On the brighter side, the Crane Naval Surface Warfare Center continues
to be an important economic force for Bloomington and the region. Crane employs about 4,000 people. A large portion of those employees live in Bloomington. Based on 2009 data, 741 people a day commuted from Monroe County to Martin County. Only Lawrence County beats Monroe County as the bedroom community for Crane's relatively well-compensated engineers and technicians.
While relatively few Monroe residents commute to Daviess and Greene counties today, that may change in the future as the technology park at Crane's Westgate expands. In Daviess County alone, employment in professional, scientific and technical services jumped from just over 150 to 700 in five years. The change in employment in professional, scientific and technical services from 2004 to 2009 in Greene County was even more dramatic. While the significant five-year job growth in professional, scientific and technical services in Greene and Daviess counties is not reflected in commuting statistics from Monroe County, one might expect that Westgate-based workers seeking entertainment and cultural amenities would put down roots in Bloomington and its environs, adding to its growth and economic vitality.
(1.) When estimating the ripple effects of a plant closure, it does not matter whether the employees are relocated or not. The money re-circulating in the local economy is lost either way.
Timothy F. Slaper, Ph.D.: Director of Economic Analysis, Indiana Business Research Center, Kelley School of Business, Indiana University

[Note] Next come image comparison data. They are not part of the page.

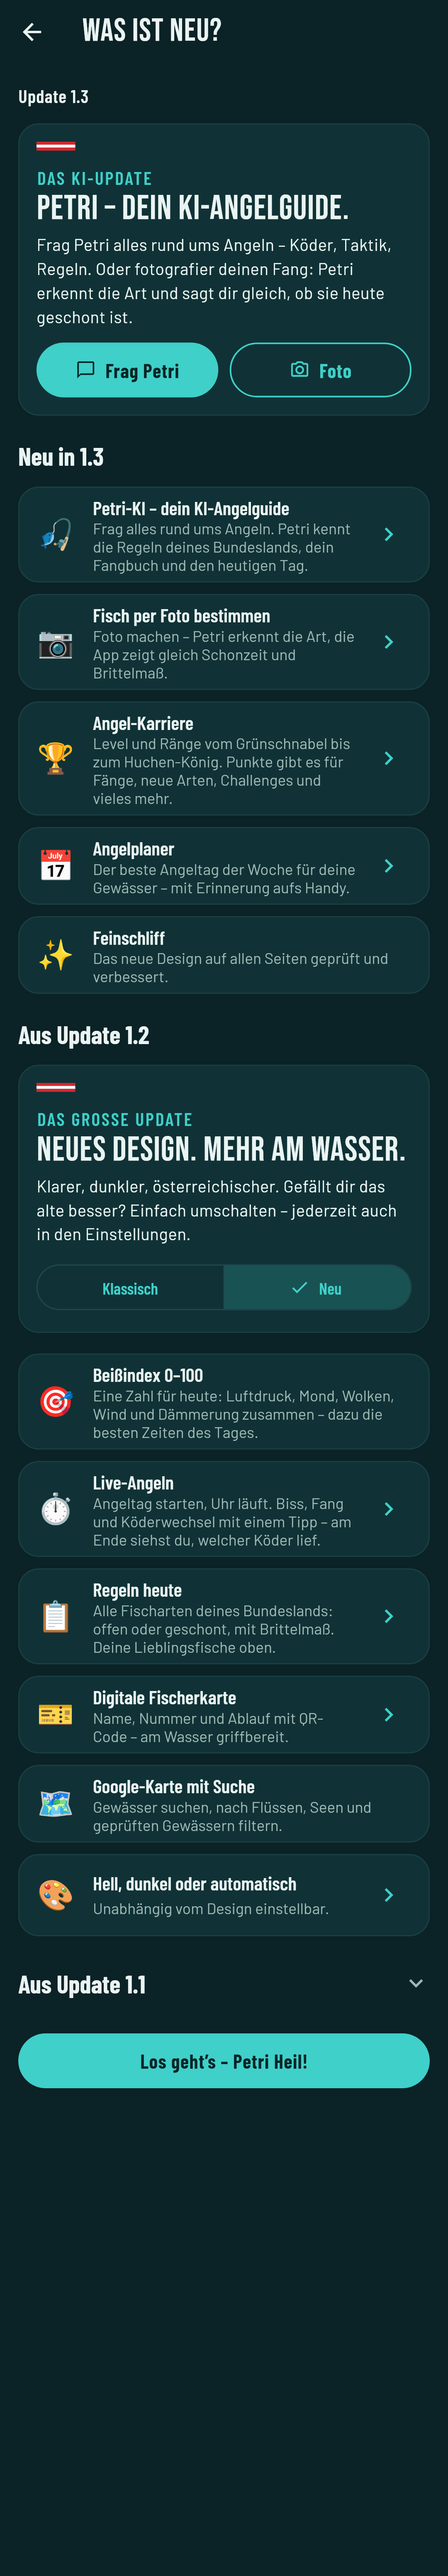
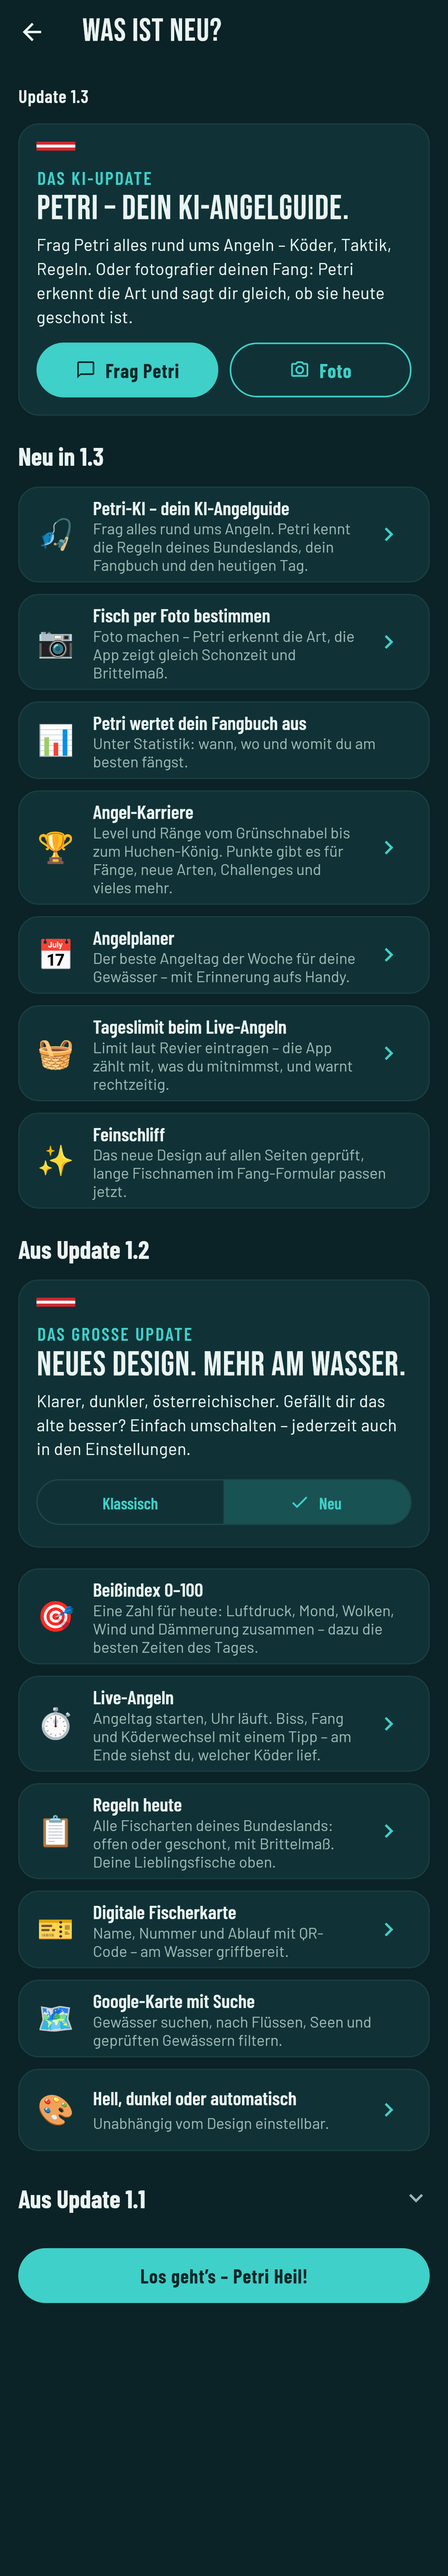
Was ist neu 1.3: Tageslimit und Fangbuch-Auswertung [skip ci]
Claude-Session: https://claude.ai/code/session_01JSqKKxvkfQShscKWMRN2jr

Changed region(s): [[0.0306, 0.2802, 0.9778, 0.9027], [0.7028, 0.6848, 0.7333, 0.716]]

diff --git a/apps/austro_angler/lib/screens/neu_screen.dart b/apps/austro_angler/lib/screens/neu_screen.dart
@@ -60,6 +60,8 @@ class NeuScreen extends StatelessWidget {
                 'Foto machen – Petri erkennt die Art, die App zeigt gleich '
                 'Schonzeit und Brittelmaß.',
                 () => _oeffnen(context, const PetriFotoScreen())),
+            _Punkt('📊', 'Petri wertet dein Fangbuch aus',
+                'Unter Statistik: wann, wo und womit du am besten fängst.'),
           ],
           _Punkt('🏆', 'Angel-Karriere',
               'Level und Ränge vom Grünschnabel bis zum Huchen-König. Punkte '
@@ -69,8 +71,13 @@ class NeuScreen extends StatelessWidget {
               'Der beste Angeltag der Woche für deine Gewässer – mit '
               'Erinnerung aufs Handy.',
               () => _oeffnen(context, const AngelplanerScreen())),
+          _Punkt('🧺', 'Tageslimit beim Live-Angeln',
+              'Limit laut Revier eintragen – die App zählt mit, was du '
+              'mitnimmst, und warnt rechtzeitig.',
+              () => _oeffnen(context, const LiveAngelnScreen())),
           _Punkt('✨', 'Feinschliff',
-              'Das neue Design auf allen Seiten geprüft und verbessert.'),
+              'Das neue Design auf allen Seiten geprüft, lange Fischnamen im '
+              'Fang-Formular passen jetzt.'),
           const SizedBox(height: 16),
           Text('Aus Update 1.2', style: text.titleLarge),
           const SizedBox(height: 8),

Ryan A. Krause: Research Assistant, Indiana Business Research Center, Kelley School of Business, Indiana University